The proposal did not completely fail with that vote. Orwell voters could petition for a revote inside 30 days, but that surge of concern seems unlikely, Orwell School Board Vice-Chairwoman Alyson Eastman said, relying on the margin between nays and ayes. Orwell’s resistance to the plan is not new either. One of the most frequently expressed points during informational meetings was a fear that consolidation would blot out local control and eventually lead to the local school’s closure.
However, reconstituting the ARSU Act 46 study committee is unlikely to result in a satisfactory solution. There is no Dudley Doright coming to the rescue. The train of school consolidation is rushing down the track regardless. Snidely Whiplash, or the State Board of Education, will assign schools into districts if they cannot reach an acceptable merger by the end of 2017 and they will face higher taxes at the same time.
Forestry students take a conservation work day

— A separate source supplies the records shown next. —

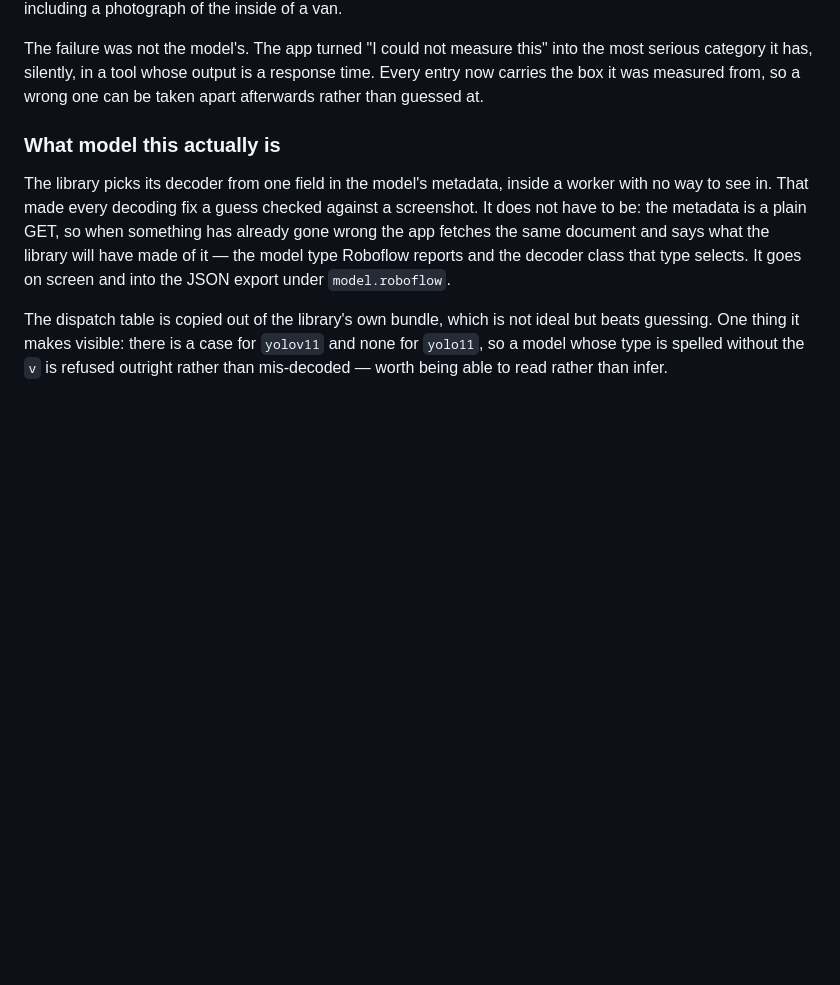
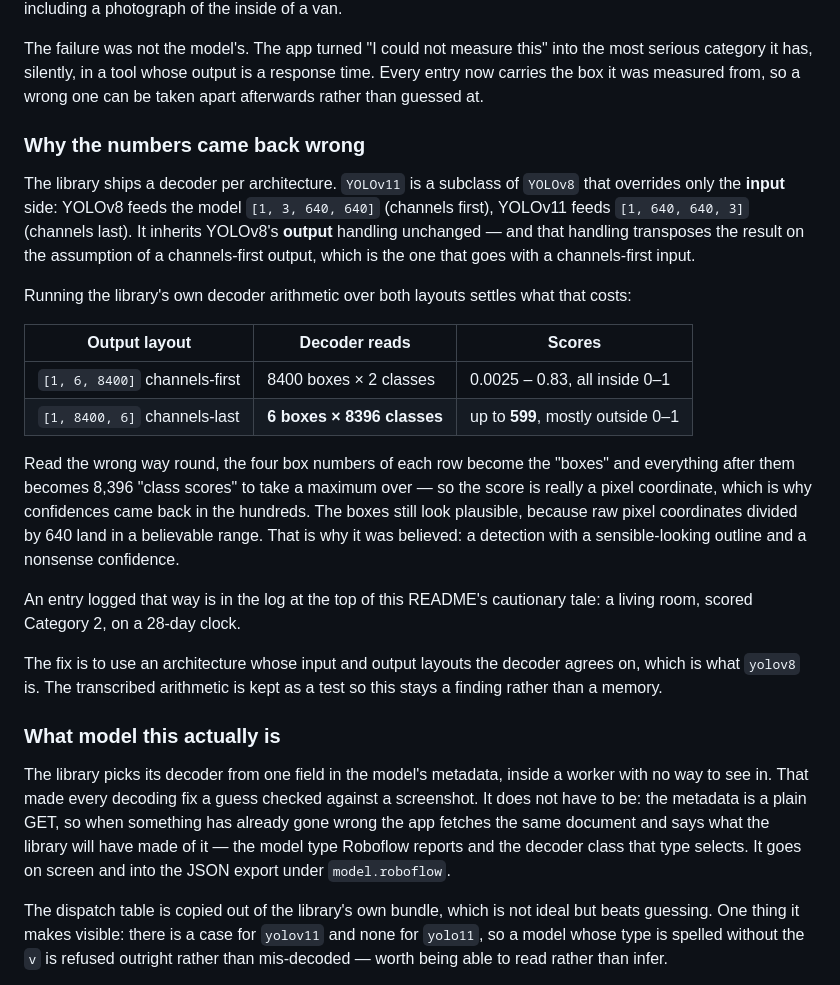
Before and after one commit to jonathan-longden/family-bets, a Markdown page: defects/README.md, the part around the change. GitHub-like rendering; blank space fills up the shorter version.

Commit message:
Write down why the confidences came back in the hundreds
Not a guess any more. The library ships a decoder per architecture, and YOLOv11
is a subclass of YOLOv8 that overrides only the input side: YOLOv8 feeds
[1,3,640,640], YOLOv11 feeds [1,640,640,3]. It inherits YOLOv8's output
handling unchanged, and that handling transposes the result assuming the
channels-first output that goes with a channels-first input.

Running the library's own decoder arithmetic over both layouts shows what that
costs. Channels-first decodes as 8400 boxes by 2 classes with every score
inside 0..1. Channels-last is read as 6 boxes by 8396 classes with scores up to
599 — because the four box numbers of each row become the boxes and everything
after them becomes thousands of class scores to take a maximum over, so the
"confidence" is really a pixel coordinate.

The boxes still look plausible, since raw coordinates divided by 640 land in a
believable range. That is why it was believed: a sensible outline with a
nonsense confidence, which is how a living room reached the log as a Category 2
on a 28-day clock.

The arithmetic is transcribed into a test so this stays a finding rather than a
memory.

Co-Authored-By: Claude Opus 5 <noreply@anthropic.com>
Claude-Session: https://claude.ai/code/session_01T1uEHJeL4KXeHGG5wBY74D

```diff
--- a/defects/README.md
+++ b/defects/README.md
@@ -166,6 +166,37 @@ The failure was not the model's. The app turned "I could not measure this" into
 the most serious category it has, silently, in a tool whose output is a response
 time. Every entry now carries the box it was measured from, so a wrong one can
 be taken apart afterwards rather than guessed at.
+
+### Why the numbers came back wrong
+
+The library ships a decoder per architecture. `YOLOv11` is a subclass of
+`YOLOv8` that overrides only the **input** side: YOLOv8 feeds the model
+`[1, 3, 640, 640]` (channels first), YOLOv11 feeds `[1, 640, 640, 3]` (channels
+last). It inherits YOLOv8's **output** handling unchanged — and that handling
+transposes the result on the assumption of a channels-first output, which is the
+one that goes with a channels-first input.
+
+Running the library's own decoder arithmetic over both layouts settles what that
+costs:
+
+| Output layout | Decoder reads | Scores |
+| --- | --- | --- |
+| `[1, 6, 8400]` channels-first | 8400 boxes × 2 classes | 0.0025 – 0.83, all inside 0–1 |
+| `[1, 8400, 6]` channels-last | **6 boxes × 8396 classes** | up to **599**, mostly outside 0–1 |
+
+Read the wrong way round, the four box numbers of each row become the "boxes"
+and everything after them becomes 8,396 "class scores" to take a maximum over —
+so the score is really a pixel coordinate, which is why confidences came back in
+the hundreds. The boxes still look plausible, because raw pixel coordinates
+divided by 640 land in a believable range. That is why it was believed: a
+detection with a sensible-looking outline and a nonsense confidence.
+
+An entry logged that way is in the log at the top of this README's cautionary
+tale: a living room, scored Category 2, on a 28-day clock.
+
+The fix is to use an architecture whose input and output layouts the decoder
+agrees on, which is what `yolov8` is. The transcribed arithmetic is kept as a
+test so this stays a finding rather than a memory.
 
 ### What model this actually is
 
```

WEST HAVEN—Stafford Tech students spent a day at the Helen W. Buckner Memorial Preserve in West Haven on April 14 removing invasive species and improving wildlife habitat. In the company of Vermont Audubon Society and Nature Conservancy representatives, the Forestry, Natural Resources and Horticulture program students pruned away honeysuckle and other brush.
Helped by the honeysuckle removal are golden-winged warblers, a “Species of Special Concern” because their habitat is overrun by invasives. The students’ work restores the land to the warblers’ preferred early successional shrubland, as the birds return from wintering in Central America.